For over 40 years, investigators have explored the idea that psychosis symptoms are expressed at levels below their clinical manifestation (Chapman, Chapman, Kwapil, Eckblad, & Zinser, 1994; Claridge, 1997; van Os, Hanssen, Bijl, & Ravelli, 2000; Strauss, 1969; Wiles et al., 2006). van Os, Linscott, Myin-Germeys, Delespaul, and Krabbendam (2009) described a Proneness–Persistence–Impairment model of psychosis to explain these data. Many are prone to transitory psychotic experiences; for a smaller group the experiences persist but cause no impairment; for an even smaller group the experiences persist and lead to impairment. In this context the authors suggest that clinical psychotic disorders could be seen as “a rare poor outcome” (p. 190) of anomalous experiences. This alters the focus of models of psychosis away from the question of what factors cause unusual experiences to occur ( Broome et al., 2005) to what factors cause unusual experiences to continue and to cause distress.
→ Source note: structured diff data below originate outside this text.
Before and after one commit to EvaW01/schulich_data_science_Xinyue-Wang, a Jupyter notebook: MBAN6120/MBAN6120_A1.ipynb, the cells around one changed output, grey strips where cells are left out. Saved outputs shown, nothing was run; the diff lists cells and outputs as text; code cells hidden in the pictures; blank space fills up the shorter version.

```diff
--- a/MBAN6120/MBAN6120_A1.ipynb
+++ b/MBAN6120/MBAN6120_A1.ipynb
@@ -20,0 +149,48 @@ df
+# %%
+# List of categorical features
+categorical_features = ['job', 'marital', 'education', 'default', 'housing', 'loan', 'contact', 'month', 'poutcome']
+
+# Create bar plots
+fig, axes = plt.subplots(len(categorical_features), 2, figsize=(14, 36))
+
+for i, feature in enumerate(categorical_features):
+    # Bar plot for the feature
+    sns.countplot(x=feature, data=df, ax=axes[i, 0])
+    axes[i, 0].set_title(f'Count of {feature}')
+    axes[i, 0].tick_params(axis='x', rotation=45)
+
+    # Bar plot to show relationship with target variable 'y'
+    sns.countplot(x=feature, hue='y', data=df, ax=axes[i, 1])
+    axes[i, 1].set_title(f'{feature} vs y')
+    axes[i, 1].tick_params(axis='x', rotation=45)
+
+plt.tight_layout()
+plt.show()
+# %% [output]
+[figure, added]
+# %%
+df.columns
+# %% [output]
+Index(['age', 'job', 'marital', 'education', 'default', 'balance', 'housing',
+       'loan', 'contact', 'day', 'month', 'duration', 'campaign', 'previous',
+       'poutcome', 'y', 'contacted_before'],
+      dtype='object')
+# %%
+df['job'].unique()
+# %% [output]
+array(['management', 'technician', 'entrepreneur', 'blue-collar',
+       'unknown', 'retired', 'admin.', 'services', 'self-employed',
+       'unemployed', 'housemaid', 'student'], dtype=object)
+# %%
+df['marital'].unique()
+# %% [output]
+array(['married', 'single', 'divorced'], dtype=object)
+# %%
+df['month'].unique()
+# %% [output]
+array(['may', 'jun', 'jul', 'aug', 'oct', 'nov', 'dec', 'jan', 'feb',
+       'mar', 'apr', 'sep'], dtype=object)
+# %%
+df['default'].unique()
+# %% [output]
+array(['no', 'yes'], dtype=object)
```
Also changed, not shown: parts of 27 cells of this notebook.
Cognitive models of psychosis, developed from clinical samples, focus on Impairment ( Garety, Bebbington, Fowler, Freeman, & Kuipers, 2007; Garety, Kuipers, Fowler, Freeman, & Bebbington, 2001). Differentiating between Persistence and Impairment is an important question which allows us to examine the factors which are hypothesised to maintain distress. Cognitive models of psychosis have proposed that anomalous experiences become psychotic disorders depending on the appraisal of the experience and the subsequent emotional response (Chadwick & Birchwood, 1994; Freeman, 2007; Garety et al., 2001, 2007; Morrison, 2001). One aspect of cognitive models which may be particularly relevant is the concept of safety-seeking behaviours. Safety-seeking behaviours were first examined in cognitive theories of anxiety disorders (e.g. Clark, 1999; Salkovskis, 1996), but have also been included in cognitive models of psychosis (e.g. Freeman, Garety, Kuipers, Fowler, & Bebbington, 2002; Morrison, 2001). Many delusional beliefs share with anxiety disorders a theme of “anticipation of danger” ( Freeman & Garety, 1999; Freeman, Garety, & Kuipers, 2001). Freeman et al. argue that individuals with delusions who anticipate danger may take preventative action in order to achieve safety. These actions nullify disconfirmatory evidence of the lack of threat by turning the situation into a “near miss”, thus maintaining the threat belief and never allowing the anxiety to habituate. Some evidence supports the role of safety behaviours in maintaining impairment in psychosis (Campbell & Morrison, 2007; Freeman et al., 2007; Hacker, Birchwood, Tudway, Meaden, & Amphlett, 2008; Nothard, Morrison, & Wells, 2008). For instance, Freeman et al. (2007) examined 100 people with current persecutory delusions. Ninety-six percent of patients reported that they had used a safety behaviour in the last month, and a greater use of safety behaviours was related to higher levels of anxiety, depression and delusional distress. Hacker et al. (2008) looked at safety behaviours in 23 voice hearers with psychosis diagnoses. Over 80% of the voice hearers had used a safety behaviour in the last month, and safety behaviour use was related to distress. The relationship between safety behaviours and distress was almost fully mediated by beliefs about the omnipotence of the voices. These results were in line with the cognitive formulation that the voice hearers engaged in safety behaviours to reduce the threat from powerful voices, not to reduce their distress per se.